ACTION ITEM: If a line in the records below holds the word "random", copy it.

#### INFORMATION SUPPLIED

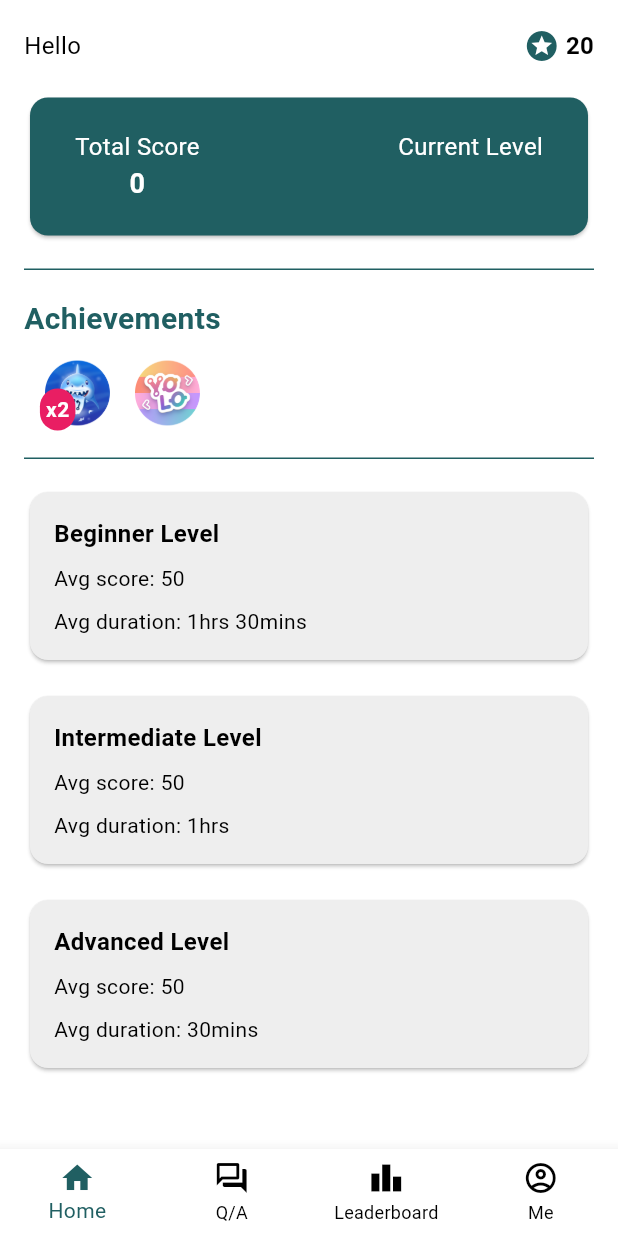
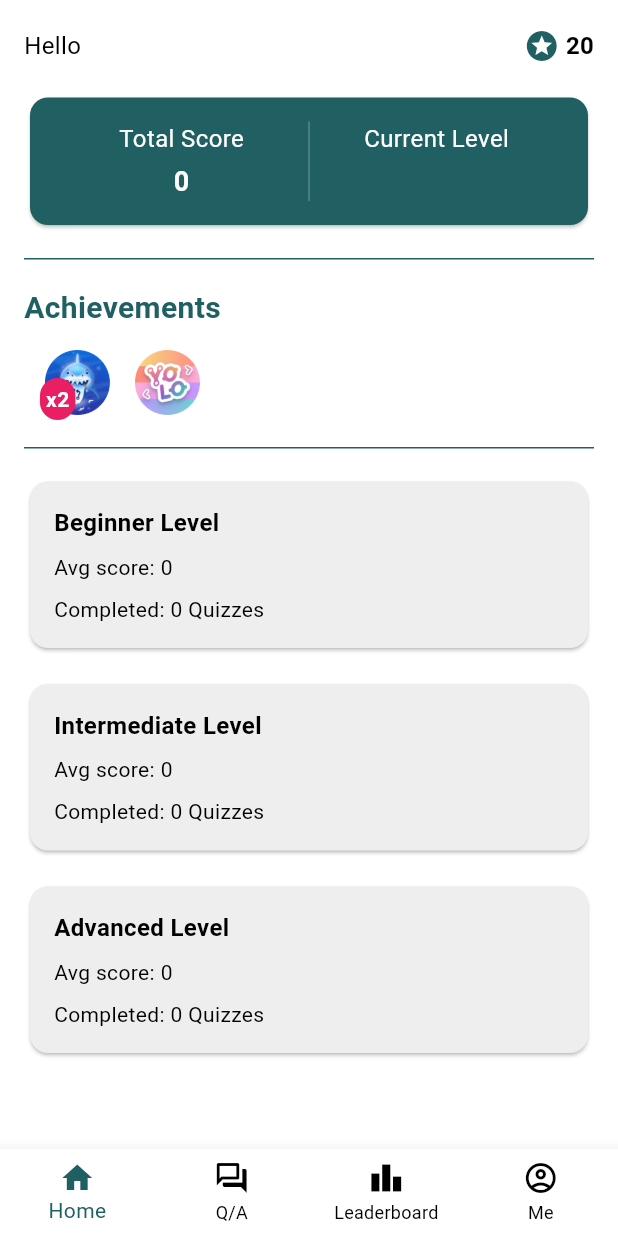
Before and after one commit to Jesudunsin2005/Phynix, a Flutter app: the PhynixDashboard screen opened by its route, on a phone screen of 412 x 824 dp. Run offline on Flutter 3.47's test engine with Material 3 defaults, Android fonts, the phone set to English and light mode, and no system bars; our stand-ins replace flutter_dotenv, supabase_flutter; accounts and stored records are empty.

Commit message:
FIx: -1. Difficulty cards in dasboard

```diff
--- a/lib/root/dashboard.dart
+++ b/lib/root/dashboard.dart
@@ -8,7 +8,6 @@ class PhynixDashboard extends StatefulWidget {
   const PhynixDashboard({super.key});
 
   @override
-  // ignore: library_private_types_in_public_api
   _PhynixDashboardState createState() => _PhynixDashboardState();
 }
 
@@ -18,6 +17,7 @@ class _PhynixDashboardState extends State<PhynixDashboard> {
   @override
   void initState() {
     super.initState();
+    _selectedIndex = 0;
     // Get initial index from route arguments, default to 0 if not provided
     WidgetsBinding.instance.addPostFrameCallback((_) {
       final arguments = ModalRoute.of(context)?.settings.arguments;
@@ -27,15 +27,14 @@ class _PhynixDashboardState extends State<PhynixDashboard> {
         });
       }
     });
-    _selectedIndex = 0;
   }
 
   // List of pages for bottom navigation
   final List<Widget> _pages = [
-    _MainDashboardContent(),
-    QuizPage(),
-    LeaderboardPage(),
-    ProfilePage(),
+    const MainDashboardContent(),
+    const QuizPage(),
+    const LeaderboardPage(),
+    const ProfilePage(),
   ];
 
   void _onItemTapped(int index) {
@@ -50,7 +49,7 @@ class _PhynixDashboardState extends State<PhynixDashboard> {
       backgroundColor: Colors.white,
       body: _pages[_selectedIndex],
       bottomNavigationBar: BottomNavigationBar(
-        type: BottomNavigationBarType.fixed, // This is important
+        type: BottomNavigationBarType.fixed,
         backgroundColor: Colors.white,
         selectedItemColor: Theme.of(context).primaryColor,
         unselectedItemColor: Colors.black,
@@ -81,18 +80,25 @@ class _PhynixDashboardState extends State<PhynixDashboard> {
   }
 }
 
-class _MainDashboardContent extends StatefulWidget {
-  const _MainDashboardContent();
+class MainDashboardContent extends StatefulWidget {
+  const MainDashboardContent({super.key});
 
   @override
-  __MainDashboardContentState createState() => __MainDashboardContentState();
+  _MainDashboardContentState createState() => _MainDashboardContentState();
 }
 
-class __MainDashboardContentState extends State<_MainDashboardContent> {
+class _MainDashboardContentState extends State<MainDashboardContent> {
   String _username = 'User';
   int _totalScore = 0;
   String _currentLevel = 'Beginner';
   bool _mounted = true;
+
+  // Add state variables for difficulty stats
+  final Map<String, Map<String, String>> _difficultyStats = {
+    'beginner': {'score': '0', 'count': '0'},
+    'intermediate': {'score': '0', 'count': '0'},
+    'advanced': {'score': '0', 'count': '0'},
+  };
 
   @override
   void initState() {
@@ -117,22 +123,21 @@ class __MainDashboardContentState extends State<_MainDashboardContent> {
     final user = supabase.auth.currentUser;
 
     if (user != null) {
-      setState(() {
+      safeSetState(() {
         _username = user.userMetadata?['username'] ??
             user.userMetadata?['fullname'] ??
             user.email?.split('@').first ??
             'User';
       });
 
-      final response = await supabase
+      final profileResponse = await supabase
           .from('profile')
           .select('*')
           .eq('id', user.id)
           .limit(1)
           .maybeSingle();
 
-      print(response);
-      if (response == null) {
+      if (profileResponse == null) {
         // Profile does not exist, create a new one
         final insertResponse = await supabase.from('profile').insert({
           'id': user.id,
@@ -144,7 +149,6 @@ class __MainDashboardContentState extends State<_MainDashboardContent> {
           print(insertResponse?["error"].message);
         } else {
           print('New profile created');
-          print(insertResponse);
           safeSetState(() {
             _currentLevel = "Beginner";
             _totalScore = 0;
@@ -153,12 +157,62 @@ class __MainDashboardContentState extends State<_MainDashboardContent> {
       } else {
         // Profile exists
         safeSetState(() {
-          _currentLevel = response["current_level"];
-          _totalScore = response["score"];
+          _currentLevel = profileResponse["current_level"];
+          _totalScore = profileResponse["score"];
         });
       }
 
-      print(_username);
+      // Get the start of current week
+      final now = DateTime.now().toUtc();
+      final startOfWeek = now.subtract(Duration(days: now.weekday - 1));
+      final startOfWeekDate =
+          DateTime(startOfWeek.year, startOfWeek.month, startOfWeek.day);
+
+      try {
+        // Fetch quiz statistics for current week
+        final response = await supabase
+            .from('quiz_sessions')
+            .select()
+            .eq('user_id', user.id)
+            .gte('created_at', startOfWeekDate.toIso8601String())
+            .lt('created_at', now.toIso8601String());
+
+        // Group sessions by difficulty
+        final Map<String, List<Map<String, dynamic>>> groupedSessions = {
+          'beginner': [],
+          'intermediate': [],
+          'advanced': [],
+        };
+
+        for (var session in response) {
+          String difficulty = session['difficulty'];
+          if (groupedSessions.containsKey(difficulty)) {
+            groupedSessions[difficulty]!.add(session);
+          }
+        }
+
+        // Calculate statistics for each difficulty
+        safeSetState(() {
+          groupedSessions.forEach((difficulty, sessions) {
+            if (sessions.isEmpty) {
+              _difficultyStats[difficulty] = {'score': '0', 'count': '0'};
+            } else {
+              // Calculate average score
+              double avgScore = sessions
+                      .map((s) => s['score'] as int)
+                      .reduce((a, b) => a + b) /
+                  sessions.length;
+
+              _difficultyStats[difficulty] = {
+                'score': avgScore.toStringAsFixed(1),
+                'count': sessions.length.toString()
+              };
+            }
+          });
+        });
+      } catch (e) {
+        print('Error fetching quiz statistics: $e');
+      }
     }
   }
 
@@ -204,50 +258,71 @@ class __MainDashboardContentState extends State<_MainDashboardContent> {
               )
             ]),
             const SizedBox(height: 16),
-            SizedBox(
-              height: 100,
-              child: Card(
+            Card(
               color: primaryColor,
               child: Padding(
-                  padding: const EdgeInsets.only(
-                      top: 16.0, bottom: 16.0, left: 30.0, right: 30.0),
+                padding: const EdgeInsets.symmetric(
+                    vertical: 16.0, horizontal: 24.0),
+                child: LayoutBuilder(
+                  builder: (context, constraints) {
+                    return IntrinsicHeight(
+                      child: Row(
+                        mainAxisAlignment: MainAxisAlignment.spaceBetween,
+                        children: [
+                          Expanded(
                             child: Column(
-                    crossAxisAlignment: CrossAxisAlignment.start,
                               mainAxisAlignment: MainAxisAlignment.center,
                               children: [
-                      Row(
-                        mainAxisAlignment: MainAxisAlignment.spaceBetween,
-                        children: [
-                          Column(
-                            children: [
-                              Text('Total Score',
+                                Text(
+                                  'Total Score',
                                   style: const TextStyle(
                                     fontSize: 16,
-                                  )),
-                              Text('$_totalScore',
+                                  ),
+                                  overflow: TextOverflow.ellipsis,
+                                ),
+                                const SizedBox(height: 4),
+                                Text(
+                                  '$_totalScore',
                                   style: const TextStyle(
                                     fontSize: 18,
                                     fontWeight: FontWeight.bold,
-                                  ))
+                                  ),
+                                  overflow: TextOverflow.ellipsis,
+                                ),
                               ],
                             ),
-                          Column(
+                          ),
+                          const VerticalDivider(
+                            color: Colors.white24,
+                            thickness: 1,
+                          ),
+                          Expanded(
+                            child: Column(
+                              mainAxisAlignment: MainAxisAlignment.center,
                               children: [
-                              Text('Current Level',
+                                Text(
+                                  'Current Level',
                                   style: const TextStyle(
                                     fontSize: 16,
-                                  )),
-                              Text(_currentLevel,
+                                  ),
+                                  overflow: TextOverflow.ellipsis,
+                                ),
+                                const SizedBox(height: 4),
+                                Text(
+                                  _currentLevel,
                                   style: const TextStyle(
                                     fontSize: 18,
                                     fontWeight: FontWeight.bold,
-                                  ))
-                            ],
-                          )
-                        ],
-                      )
+                                  ),
+                                  overflow: TextOverflow.ellipsis,
+                                ),
                               ],
                             ),
+                          ),
+                        ],
+                      ),
+                    );
+                  },
                 ),
               ),
             ),
@@ -262,7 +337,7 @@ class __MainDashboardContentState extends State<_MainDashboardContent> {
                 child: Column(
                   crossAxisAlignment: CrossAxisAlignment.start,
                   children: [
-                    AchievementsWidget(),
+                    const AchievementsWidget(),
                     const SizedBox(height: 16),
                     Divider(
                       color: primaryColor,
@@ -271,20 +346,20 @@ class __MainDashboardContentState extends State<_MainDashboardContent> {
                     const SizedBox(height: 16),
                     _buildDifficultyCard(
                       'Beginner Level',
-                      '50',
-                      '1hrs 30mins',
+                      _difficultyStats['beginner']!['score']!,
+                      '${_difficultyStats['beginner']!['count']} Quizzes',
                     ),
                     const SizedBox(height: 16),
                     _buildDifficultyCard(
                       'Intermediate Level',
-                      '50',
-                      '1hrs',
+                      _difficultyStats['intermediate']!['score']!,
+                      '${_difficultyStats['intermediate']!['count']!} Quizzes',
                     ),
                     const SizedBox(height: 16),
                     _buildDifficultyCard(
                       'Advanced Level',
-                      '50',
-                      '30mins',
+                      _difficultyStats['advanced']!['score']!,
+                      '${_difficultyStats['advanced']!['count']!} Quizzes',
                     ),
                     const SizedBox(height: 16),
                     const Divider(),
@@ -300,42 +375,44 @@ class __MainDashboardContentState extends State<_MainDashboardContent> {
     );
   }
 
-  Widget _buildDifficultyCard(
-    String title,
-    String score,
-    String duration,
-  ) {
-    return SizedBox(
-        height: 120,
-        child: Card(
+  Widget _buildDifficultyCard(String title, String score, String count) {
+    return Card(
       color: Colors.grey[200],
       child: Padding(
         padding: const EdgeInsets.all(16.0),
-            child: Column(
+        child: LayoutBuilder(
+          builder: (context, constraints) {
+            return Column(
               crossAxisAlignment: CrossAxisAlignment.stretch,
-              mainAxisAlignment: MainAxisAlignment.spaceBetween,
+              mainAxisSize: MainAxisSize.min,
               children: [
                 Text(
                   title,
                   style: const TextStyle(
                     fontSize: 16,
                     fontWeight: FontWeight.bold,
-                      color: Colors.black),
+                    color: Colors.black,
+                  ),
+                  overflow: TextOverflow.ellipsis,
                 ),
                 const SizedBox(height: 8),
                 Text(
                   'Avg score: $score',
                   style: const TextStyle(fontSize: 14, color: Colors.black),
+                  overflow: TextOverflow.ellipsis,
                 ),
                 const SizedBox(height: 8),
                 Text(
-                  'Avg duration: $duration',
+                  'Completed: $count',
                   style: const TextStyle(fontSize: 14, color: Colors.black),
+                  overflow: TextOverflow.ellipsis,
                 ),
               ],
+            );
+          },
         ),
       ),
-        ));
+    );
   }
 
   Widget _buildOffersAndRewardsSection(context) {
@@ -411,6 +488,7 @@ class __MainDashboardContentState extends State<_MainDashboardContent> {
 }
 
 class AchievementsWidget extends StatelessWidget {
+  const AchievementsWidget({super.key});
   @override
   Widget build(BuildContext context) {
     final primaryColor = Theme.of(context).primaryColor;
@@ -423,7 +501,7 @@ class AchievementsWidget extends StatelessWidget {
           style: TextStyle(
               fontSize: 20, color: primaryColor, fontWeight: FontWeight.bold),
         ),
-        SizedBox(height: 10),
+        const SizedBox(height: 10),
         Row(
           mainAxisSize: MainAxisSize.min,
           children: [
@@ -436,12 +514,12 @@ class AchievementsWidget extends StatelessWidget {
                   height: 50,
                 ),
                 Container(
-                  padding: EdgeInsets.all(4),
+                  padding: const EdgeInsets.all(4),
                   decoration: BoxDecoration(
                     color: Colors.pink,
                     borderRadius: BorderRadius.circular(12),
                   ),
-                  child: Text(
+                  child: const Text(
                     'x2',
                     style: TextStyle(
                       color: Colors.white,
@@ -451,7 +529,7 @@ class AchievementsWidget extends StatelessWidget {
                 ),
               ],
             ),
-            SizedBox(width: 10),
+            const SizedBox(width: 10),
             Image.asset(
               'assets/yolo.png',
               width: 50,
--- a/lib/root/profile.dart
+++ b/lib/root/profile.dart
@@ -380,6 +380,7 @@ class _ProfilePageState extends State<ProfilePage> {
   Widget build(BuildContext context) {
     if (_isLoading) {
       return const Scaffold(
+        backgroundColor: Colors.white,
         body: Center(child: CircularProgressIndicator()),
       );
     }
--- a/lib/root/quiz.dart
+++ b/lib/root/quiz.dart
@@ -269,7 +269,7 @@ class QuizPageState extends State<QuizPage> {
     try {
       final response = await http.get(
         Uri.parse(
-            'https://questions.aloc.com.ng/api/v2/m/5?subject=physics&random=true&withComprehension=true'),
+            'https://questions.aloc.com.ng/api/v2/m/50?subject=physics&random=true&withComprehension=true'),
         headers: {
           'AccessToken': 'ALOC-fe1a9e2acf0e9b7507c4',
         },
```
Lines whose indentation alone changed are shown as unchanged.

########

RESPONSE TO THE TASK:
-            'https://questions.aloc.com.ng/api/v2/m/5?subject=physics&random=true&withComprehension=true'),
+            'https://questions.aloc.com.ng/api/v2/m/50?subject=physics&random=true&withComprehension=true'),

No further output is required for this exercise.